The effect of the combination, Dr. Shinto knew from his own experience, was a constantly self-improving manufacturing system wherein ideas for improvements from whatever source and no matter how big or small their impacts, were as a matter of regular work, constantly evaluated and, when confirmed, quickly established as part of the ever-changing system. With confidence justified by at least a 20-year head start, he identified IHI’s trade secret:
“Only America can surpass Japan in shipbuilding. But, we do not worry because America has a human problem, not enough college educated people in middle management.”
“Only America has the resources to surpass Japan in shipbuilding. I mean large numbers of intelligent people.”
Dr. Shinto made those statements when I interviewed him in Tokyo on 30 October 1979. He had just retired from IHI. His demeanor reflected absolute respect for American industrial potential and confidence that American shipbuilders could be as effective as those in Japan.
He supplemented the two statements as follows: He put his left fist at about eye height and said, “This is IHI.” He put his right fist about six inches below and said, “This is the shipbuilders we helped such as those in Italy and Korea. As they improve,” he said while representing their improvement by slowly moving his right fist upwards, “it is no problem for us to do this.” His left fist moved up so as to stay on top. Then dramatically, as his right fist moved around and over his left fist, he said, “Only you Americans can do this to us, but we don’t worry because you do not have enough college educated people in middle management.”
One year later Dr. Shinto participated in a shipbuilding short course at the University of Michigan. Without opportunity to prepare questions in advance, I was conned into interviewing him in front of a camcorder. Per the transcript he said, “The Behavior of the American worker is excellent. The only thing necessary is to change the mind of management, that’s all.”
As if that wasn’t enough, according to the 10 April 1983 Washington Post, Dr. Shinto added, “It’s that simple.
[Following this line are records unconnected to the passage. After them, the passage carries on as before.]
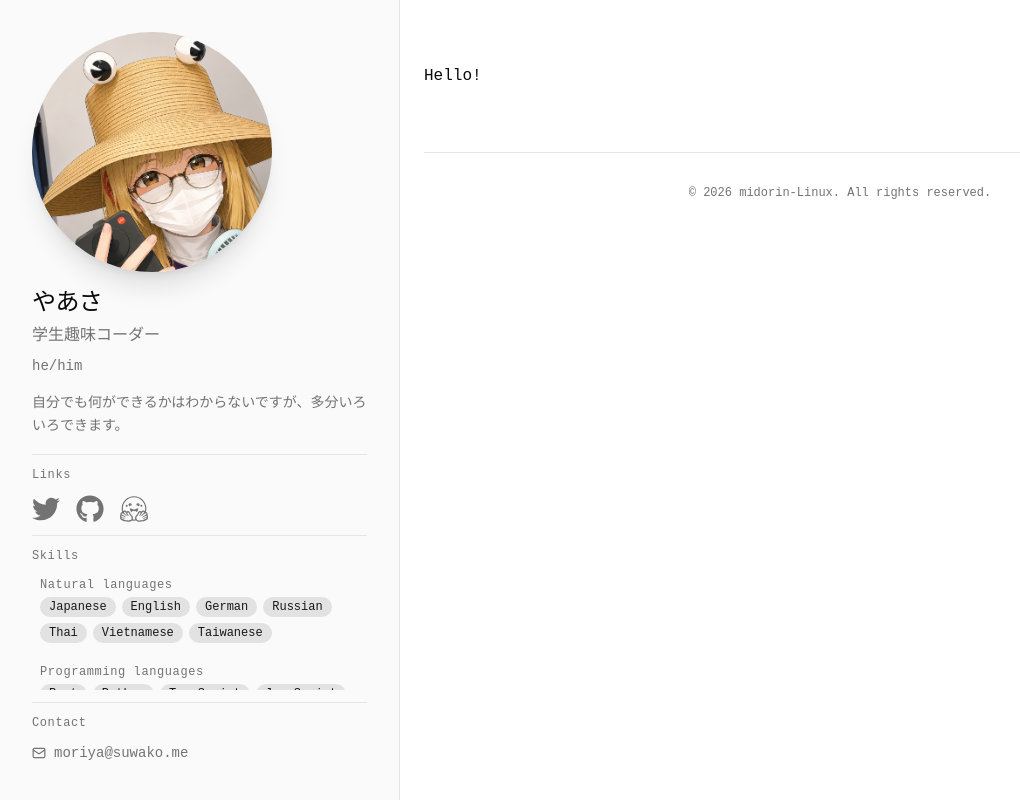
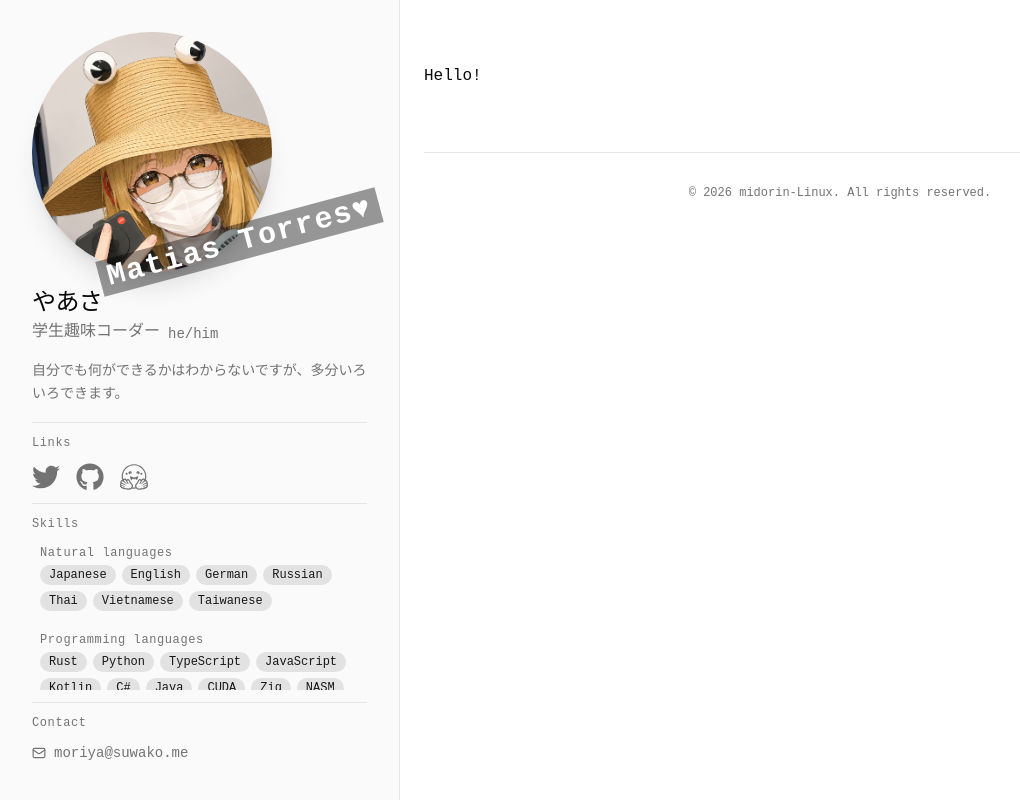
Before and after one commit to midorin-Linux/www, a React (Vite) app: page / in a window 1280 px wide. Shown: the whole page, without its empty margins (0-1020 px from the left). Built offline with nearby package versions, Linux system fonts and the light colour scheme.

Commit message:
Enhance profile sidebar layout with avatar overlay and improved text alignment

```diff
--- a/src/components/profile-sidebar.tsx
+++ b/src/components/profile-sidebar.tsx
@@ -177,12 +177,17 @@ export function ProfileSidebar() {
   return (
     <aside className="flex h-full max-h-screen flex-col items-start gap-3 p-4">
       <div className="mx-4 mt-4 flex shrink-0 flex-col items-start gap-4">
-        <div>
+        <div className="relative h-60 w-full">
           <img
             src="/avatar.png"
             alt="アニメ化された諏訪子の女装をしている男子高校生"
             className="h-60 w-60 rounded-full object-cover shadow-xl"
           />
+          <div className="absolute inset-0 top-45 left-20 flex rotate-345 items-center justify-center">
+            <span className="shrink-0 bg-black/40 px-2 text-3xl font-semibold tracking-wider text-white">
+              Matias Torres&hearts;
+            </span>
+          </div>
         </div>
         <div className="text-left">
           <Tooltip>
@@ -193,11 +198,13 @@ export function ProfileSidebar() {
               <p>別名: みどりん</p>
             </TooltipContent>
           </Tooltip>
-          <p className="mt-1 font-medium text-muted-foreground">
-            学生趣味コーダー
-          </p>
-          <div className="mt-2 flex items-center justify-center gap-1 text-sm text-muted-foreground lg:justify-start">
-            <span>he/him</span>
+          <div className="flex flex-row gap-2">
+            <p className="font-medium text-muted-foreground">
+              学生趣味コーダー
+            </p>
+            <div className="mt-1 flex items-center justify-center my-auto gap-1 text-sm text-muted-foreground lg:justify-start">
+              <span>he/him</span>
+            </div>
           </div>
         </div>
 
```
High intelligence is the only source of competitiveness.”
Dr. Shinto could not have given us sounder advice.